++++ SUPPLIED MATERIAL ++++

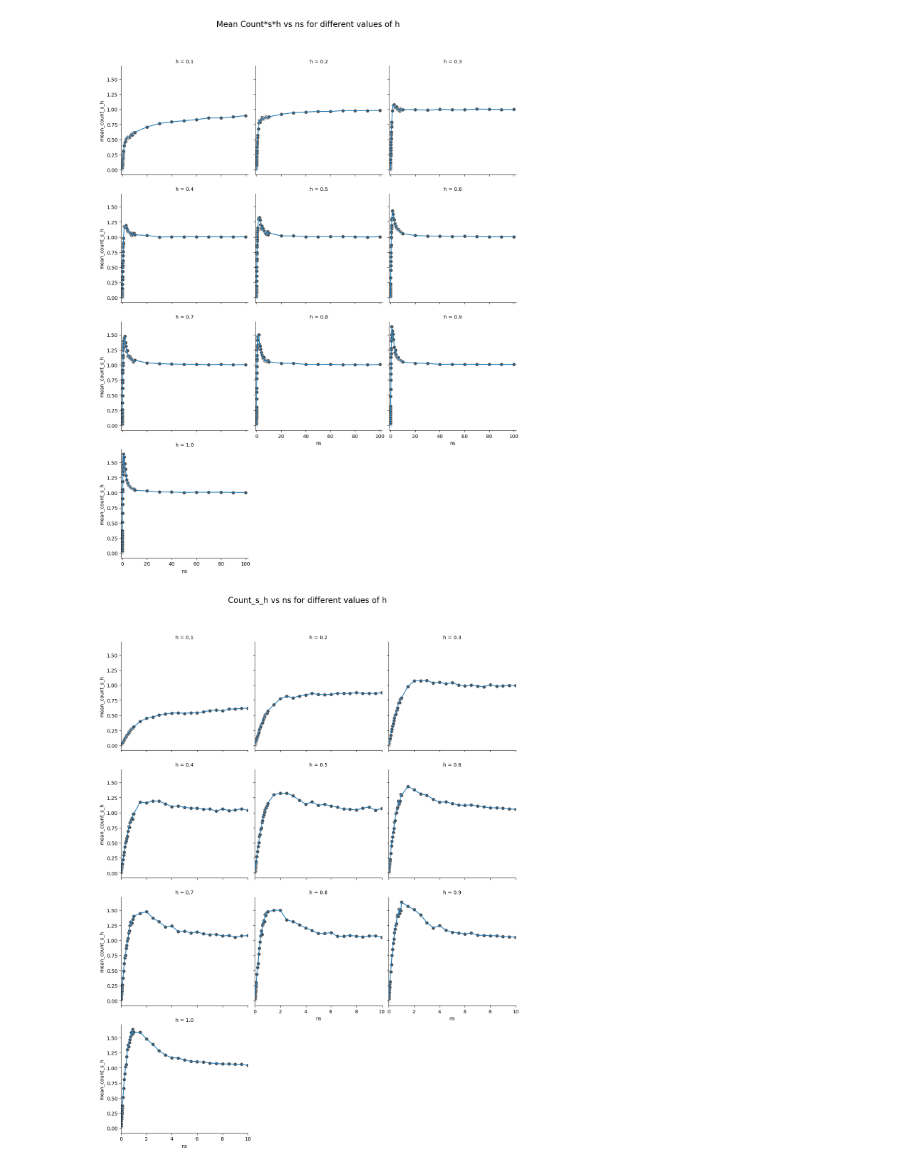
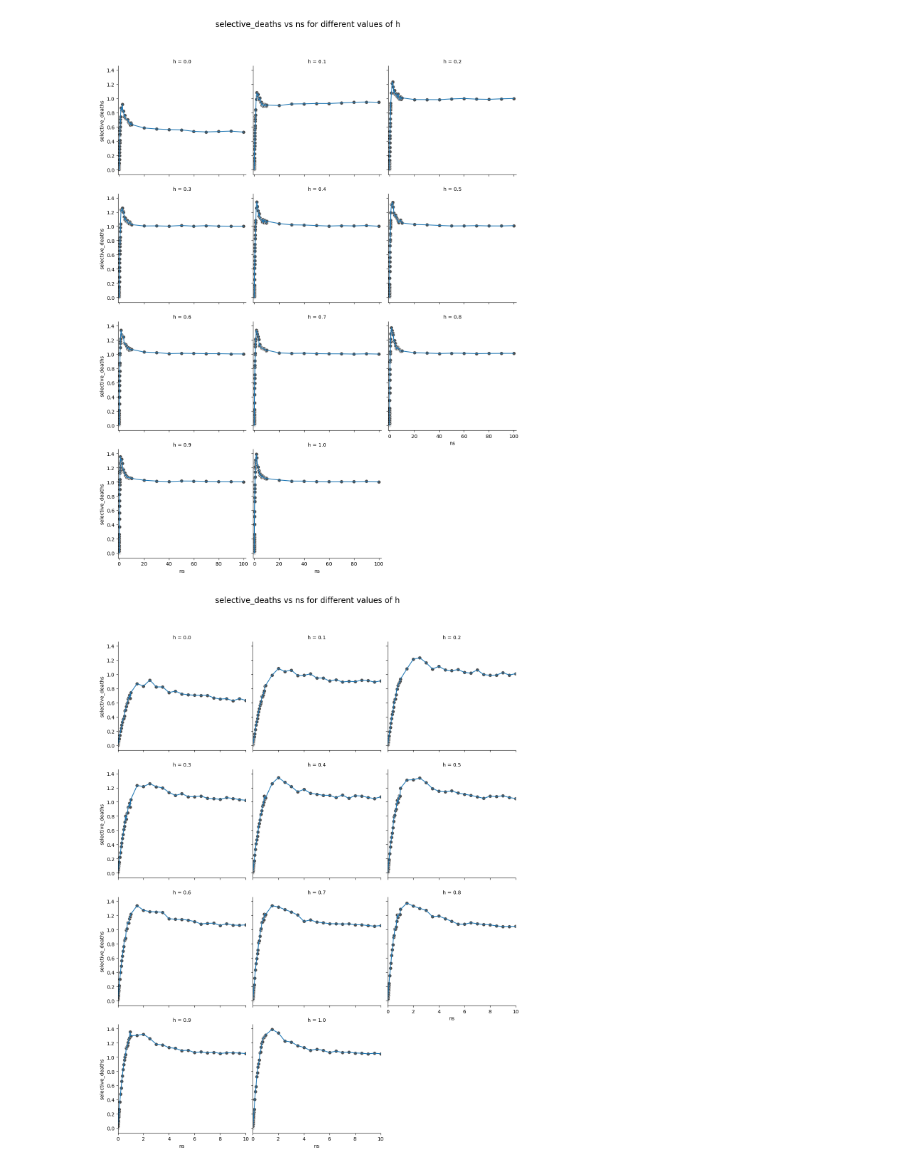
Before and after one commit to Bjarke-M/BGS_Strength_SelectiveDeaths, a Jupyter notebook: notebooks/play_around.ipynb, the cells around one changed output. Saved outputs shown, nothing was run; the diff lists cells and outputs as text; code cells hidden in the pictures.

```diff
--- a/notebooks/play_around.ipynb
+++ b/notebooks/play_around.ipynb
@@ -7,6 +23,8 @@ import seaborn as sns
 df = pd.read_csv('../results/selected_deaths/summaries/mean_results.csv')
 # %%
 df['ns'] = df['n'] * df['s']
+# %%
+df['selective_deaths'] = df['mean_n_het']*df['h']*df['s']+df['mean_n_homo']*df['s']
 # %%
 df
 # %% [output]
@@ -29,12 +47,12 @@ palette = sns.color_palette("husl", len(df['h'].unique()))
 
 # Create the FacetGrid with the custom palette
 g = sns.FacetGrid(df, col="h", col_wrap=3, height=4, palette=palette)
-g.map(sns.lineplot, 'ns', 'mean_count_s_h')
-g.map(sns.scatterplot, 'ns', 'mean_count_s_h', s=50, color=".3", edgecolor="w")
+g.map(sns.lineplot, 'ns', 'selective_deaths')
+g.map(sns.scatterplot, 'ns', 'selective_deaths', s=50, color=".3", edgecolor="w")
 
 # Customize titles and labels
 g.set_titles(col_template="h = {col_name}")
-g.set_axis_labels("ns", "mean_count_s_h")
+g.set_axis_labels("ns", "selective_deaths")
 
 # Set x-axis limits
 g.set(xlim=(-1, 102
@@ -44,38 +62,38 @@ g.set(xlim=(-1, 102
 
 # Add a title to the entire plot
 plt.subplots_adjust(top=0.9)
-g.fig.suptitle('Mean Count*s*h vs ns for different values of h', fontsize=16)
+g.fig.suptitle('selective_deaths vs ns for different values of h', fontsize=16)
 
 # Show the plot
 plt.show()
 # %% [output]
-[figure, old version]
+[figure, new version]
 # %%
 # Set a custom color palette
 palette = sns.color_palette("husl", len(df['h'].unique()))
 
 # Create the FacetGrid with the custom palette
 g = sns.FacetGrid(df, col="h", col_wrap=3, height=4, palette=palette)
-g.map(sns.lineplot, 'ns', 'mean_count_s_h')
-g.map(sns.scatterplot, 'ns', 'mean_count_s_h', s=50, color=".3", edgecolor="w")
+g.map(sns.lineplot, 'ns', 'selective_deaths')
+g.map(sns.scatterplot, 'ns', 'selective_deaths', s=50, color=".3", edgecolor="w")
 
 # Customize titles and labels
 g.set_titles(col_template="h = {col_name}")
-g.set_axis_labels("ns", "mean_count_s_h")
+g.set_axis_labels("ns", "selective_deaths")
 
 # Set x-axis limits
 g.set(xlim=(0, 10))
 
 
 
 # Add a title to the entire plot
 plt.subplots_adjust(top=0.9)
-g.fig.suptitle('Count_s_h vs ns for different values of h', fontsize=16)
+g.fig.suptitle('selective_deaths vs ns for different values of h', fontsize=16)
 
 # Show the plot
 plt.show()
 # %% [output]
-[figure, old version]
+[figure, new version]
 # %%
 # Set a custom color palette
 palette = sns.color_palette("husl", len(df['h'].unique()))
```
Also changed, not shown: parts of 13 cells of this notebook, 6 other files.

++++

#### GOAL OF THE EXERCISE
Go through the entries above and pull out each line with "values" in it.

#### RESPONSE
-g.fig.suptitle('Mean Count*s*h vs ns for different values of h', fontsize=16)
+g.fig.suptitle('selective_deaths vs ns for different values of h', fontsize=16)
-g.fig.suptitle('Count_s_h vs ns for different values of h', fontsize=16)
+g.fig.suptitle('selective_deaths vs ns for different values of h', fontsize=16)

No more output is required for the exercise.